The House Appropriations and Senate Finance & Appropriations committees will also continue to ramp up their work to craft a revised budget proposal in the next few weeks. The committees are expected to announce their revisions to the introduced budget on Sunday afternoon, February 20th, and each chamber will adopt its version of the budget on Thursday, February 24th. As a reminder, you can click here to view the key budget items from both the introduced budget and member requested budget amendments.
So far, several key legislative issues moved through committees:
HB791 from Delegate Joe McNamara and SB513 from Senator McPike would ensure uniformity in how data centers are taxed at the local level. A broad coalition, including rvatech, is supporting this legislation to maintain Virginia’s status as a global leader and attractive state for locating data centers. The House bill passed the full House of Delegates 99-0 on February 1st and the Senate version will be considered in the Senate committee this afternoon.

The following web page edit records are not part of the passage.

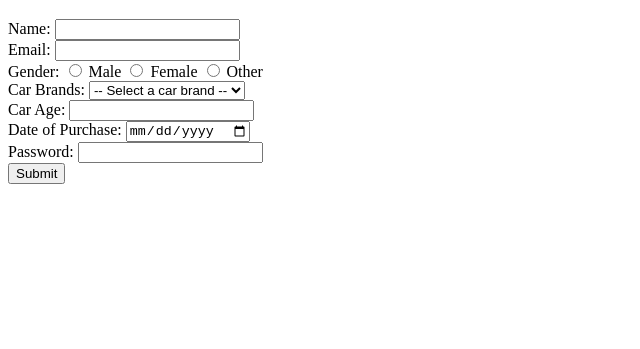
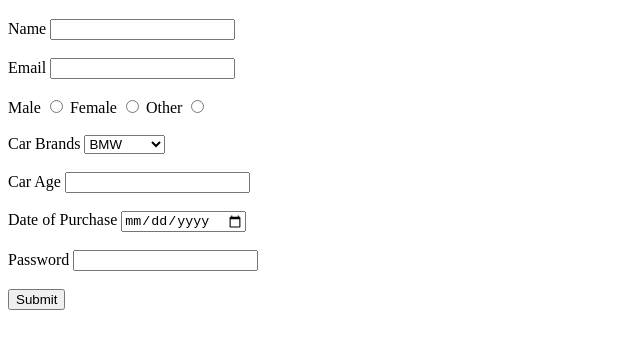
Before and after one commit to acciojob/car-insurance-form-SHAIKADIL522, a website: page main.html in a window 1280 px wide. Shown: the part 61-410 px from the top of the page, without its empty margins (0-640 px from the left). Drawn offline with Linux system fonts and the light colour scheme.

Commit message:
created a submission

```diff
--- a/main.html
+++ b/main.html
@@ -1,64 +1,63 @@
 <!DOCTYPE html>
-
 <html>
-
 <head>
     <link rel="stylesheet" href="styles.css">
 </head>
 
 <body>
+
 <h1>User Registration Form</h1>
 
-    <div class="form-group">
-      <label for="name">Name:</label>
+<form method="post">
+
+    <label for="name">Name</label>
     <input type="text" id="name" name="name" required>
-    </div>
 
-    <div class="form-group">
-      <label for="email">Email:</label>
+    <br><br>
+
+    <label for="email">Email</label>
     <input type="email" id="email" name="email" required>
-    </div>
 
-    <div class="form-group">
-      <label>Gender:</label>
-      <input type="radio" id="male" name="gender" value="Male" required>
-      <label for="male" style="display: inline; font-weight: normal;">Male</label>
-      <input type="radio" id="female" name="gender" value="Female" required>
-      <label for="female" style="display: inline; font-weight: normal;">Female</label>
-      <input type="radio" id="other" name="gender" value="Other" required>
-      <label for="other" style="display: inline; font-weight: normal;">Other</label>
-    </div>
+    <br><br>
 
-    <div class="form-group">
-      <label for="cars">Car Brands:</label>
+    <label for="male">Male</label>
+    <input type="radio" id="male" name="gender" required>
+
+    <label for="female">Female</label>
+    <input type="radio" id="female" name="gender" required>
+
+    <label for="other">Other</label>
+    <input type="radio" id="other" name="gender" required>
+
+    <br><br>
+
+    <label for="cars">Car Brands</label>
     <select id="cars" name="cars">
-        <option value="">-- Select a car brand --</option>
         <option value="BMW">BMW</option>
         <option value="Audi">Audi</option>
-        <option value="Mercedes">Mercedes</option>
+        <option value="Mercedez">Mercedez</option>
     </select>
-    </div>
 
-    <div class="form-group">
-      <label for="carage">Car Age:</label>
+    <br><br>
+
+    <label for="carage">Car Age</label>
     <input type="number" id="carage" name="carage" required>
-    </div>
 
-    <div class="form-group">
-      <label for="dop">Date of Purchase:</label>
+    <br><br>
+
+    <label for="dop">Date of Purchase</label>
     <input type="date" id="dop" name="dop" required>
-    </div>
 
-    <div class="form-group">
-      <label for="password">Password:</label>
+    <br><br>
+
+    <label for="password">Password</label>
     <input type="password" id="password" name="password" required>
-    </div>
 
-    <input type="submit" value="Submit">
+    <br><br>
+
+    <button type="submit">Submit</button>
+
 </form>
-    <script type="text/javascript" src="./script.js">
-</script>
 
 </body>
-
 </html>
```
Lines whose indentation alone changed are shown as unchanged.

HB1290 from Delegate Cliff Hayes and SB764 from Senator Barker would require every public body to report to the Chief Information Officer (CIO) all known incidents that threaten the security of the Commonwealth's data or communications or result in the exposure of data protected by federal or state laws and all other incidents compromising the security of the public body's information technology systems with the potential to cause major disruption to normal activities of the public body or other public bodies. The bill requires such reports to be made to the CIO within 24 hours from when the incident was discovered. The bill also requires the state CIO to convene a workgroup of relevant stakeholders to review and make recommendations on cybersecurity reporting and best practices and report findings to the General Assembly in November of this year. These bills received overwhelming support in committee and are likely to pass the full chambers by next week.
HB1304 from Delegate Glenn Davis and SB703 from Senator Boysko would reinvigorate the Information Technology Advisory Council to advise VITA and the Commonwealth on various IT-related issues. The bill increases the membership from 16-19 members and will provide an opportunity for rvatech members to have a formal role in advising the state on important issues. The bills passed committee unanimously.
HB964 from Delegate Subramanyam requires all state public bodies accepting bids or proposals for contracts pursuant to the Virginia Public Procurement Act to provide an option to submit bids or proposals through the Commonwealth's electronic procurement system, known as eVA. That bill was unanimously adopted this week in the subcommittee.
HB221 from Delegate Davis and SB239 from Senator Hashmi add science, technology, engineering, mathematics and computing (STEM+C), which includes real-world, interdisciplinary, and computational instruction and preparation of students in STEM+C, to the list of topics that shall be included in the Standards of Learning for the Commonwealth, and directs the STEM education advisory Board to make recommendations to the Board of Education for implementation. The bills were approved in committee and referred to the appropriations committees.
We will continue to follow the General Assembly in the coming weeks and advocate for measures in line with the 2022 Policy Agenda. To review the full list of bills we are tracking click here. Please let us know if you have any questions or comments.